We have compiled some questions related to ETSI standards. If you know the committee that has produced the standard, you can identify and contact the relevant support staff for any questions related to the standard.
If you don't find what you are looking for please contact us at [email protected].
Frequently asked questions related to ETSI standards
ETSI is not a certification body.
We produce the standards only. We do not provide any certification service because this could create a conflict of interest.
Accredited laboratories do such certification. A link that might help http://ec.europa.eu/growth/tools-databases/nando/
We also recommend to google "notified bodies" who are test labs specialized in testing conformance with Harmonised Standards. You are free to pick up one of those notified bodies.
Use of the CE mark: If I use modules which are already CE certified (e.g. LoRaWan / Wifi / etc.), do I have to retake the certifications for the complete product (CEM / RED)? Or can I consider “by similarity, all components are certified, so my complete product is certified and meets the requirements of the directive”?
The short answer to your question is “no”: the complete product as placed upon the market has to be compliant with the RED (and other NLF provisions that may apply). You cannot simply claim that a product is compliant because its components are themselves compliant. That does not mean that you have to repeat every test, but you do need to carry out a “risk assessment” and put together technical documentation (see clause 4.3 of the Blue Guide) that indicates the measures that you have taken to address the risks covered by the legislation.
While ETSI cannot give a definitive interpretation of EU legislation, we are familiar with the Commission’s documents and we can indicate to you the best places to look.
The Commission has published a guidance document to the Radio Equipment Directive, available here: https://ec.europa.eu/docsroom/documents/33162.
The Radio Equipment Directive is one of a series of measures for the marketing of products, brought together under the “New Legislative Framework”. The Commission has also published a Guide to the NLF: the “Blue Guide”. Most of the provisions governing the placing on the market of products and putting them into service are contained in the Blue Guide. The RED Guide provides specific supplementary guidance on the RED.
The specific case of radio modules under the RED is developed further in the RED Guide clause 188.8.131.52. In particular it would be advisable to consider the effect of installing the module within the host equipment on the module’s radio performance. ETSI Guide EG 203 367 addresses this point specifically.
You can find further information on the Radio Equipment Directive on the ETSI web site at: https://www.etsi.org/technologies/radio/
CE marking: We are currently in the process of setting up world wide demonstrations, of a new prototype that is active and operating here in Denmark. The question is specifically in relation to America and Australia, and whether or not CE-marking is required for the purpose of demonstrating a radar on these two markets? Further, if CE-marking IS a requirement, then how would we go about applying for exemptions to that? Within a year, we expect CE-certification to be complete, so my question goes for the period until then.

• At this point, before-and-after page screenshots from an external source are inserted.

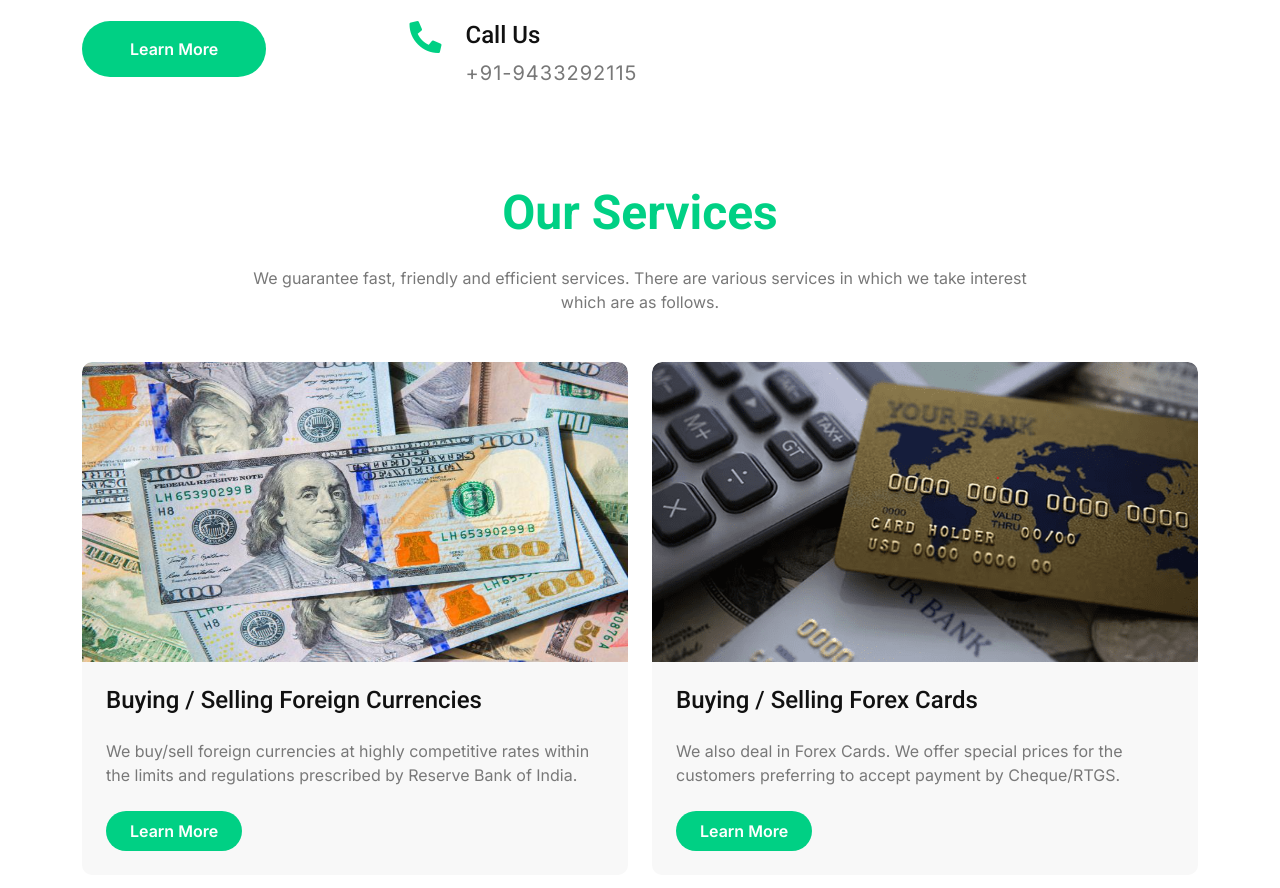
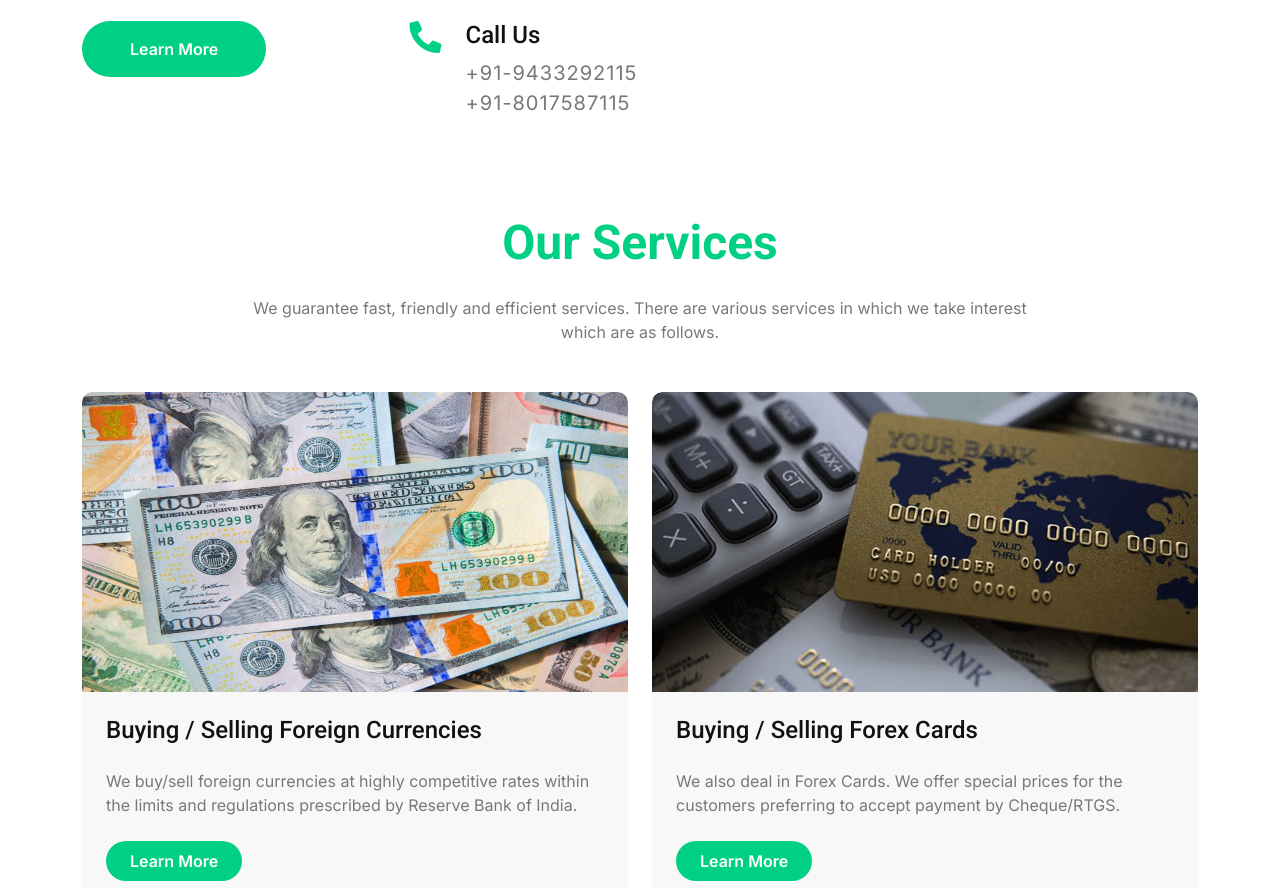
Before and after one commit to soumyadiproy97/MaityForex-Frontend, a plain HTML site: page index.html in a window 1280 px wide. Shown: the part 1282-2170 px from the top of the page. Drawn offline with nearby package versions, Linux system fonts and the light colour scheme; no server answers.

Commit message:
modified index page call

```diff
--- a/index.html
+++ b/index.html
@@ -321,6 +321,8 @@
                                     <div>
                                         <h4>Call Us</h4>
                                         <p class="mb-0 fs-5" style="letter-spacing: 1px;">+91-9433292115</p>
+
+                                        <p class="mb-0 fs-5" style="letter-spacing: 1px;">+91-8017587115</p>
                                     </div>
                                 </div>
                             </div>
```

While we are not in the position to give an authoritative response to this question, we are familiar with the legal instruments and the Commission’s documentation so we can show you where the authoritative information can be found.
In the European Union, CE marking is required under the New Legislative Framework (formerly “New Approach”) for placing on the market. The general provisions are explained in the Commission’s “Blue Guide”, available from https://ec.europa.eu/growth/content/%E2%80%98blue-guide%E2%80%99-implementation-eu-product-rules_en.
Chapter 2 describes the coverage of the NLF Directives/Regulations (the Radio Equipment Directive is an example), indicating that “Union harmonisation legislation applies to products which are intended to be placed (or put into service ( 31)) on the market (32)”. 2.8 covers the geographical coverage of the framework: the NLF does not include provisions for placing products on the market outside the European Union (e.g. in USA or Australia).
Products placed on the market in USA or Australia would have to meet the National requirements in those countries:
- Rules for USA can be found here: https://www.fcc.gov/engineering-technology/laboratory-division/general/equipment-authorization
- Rules for Australia can be found here: https://www.acma.gov.au/follow-our-rules-supply-your-product
IPR/Licences: We are a radio manufacturer and want to make a hand portable radio and a repeater in a DMR (Tier II) version. What are the rules? We need to pay a license fee to Motorola, right? Can you please explain your role vs. e.g. Motorola’s roles in this matter?
ETSI is a (not for profit) standards development organization with 900+ member organizations worldwide and [in this case] Motorola happens to be a member of ETSI.
The ETSI standards like e.g. the DMR standards and specifications are freely available from our website. The standards/specifications rely on technical contributions from various sources. These contributions may contain patented technologies which are commonly known as Standard Essential Patents (SEP).
For information about the ETSI IPR policy and process please see: https://www.etsi.org/intellectual-property-rights
The ETSI IPR online database can be accessed from here: https://ipr.etsi.org
The database e.g. enables searches for IPR declarations submitted to ETSI by applying different search criteria.
For more detailed information about the ETSI IPR process please contact [email protected]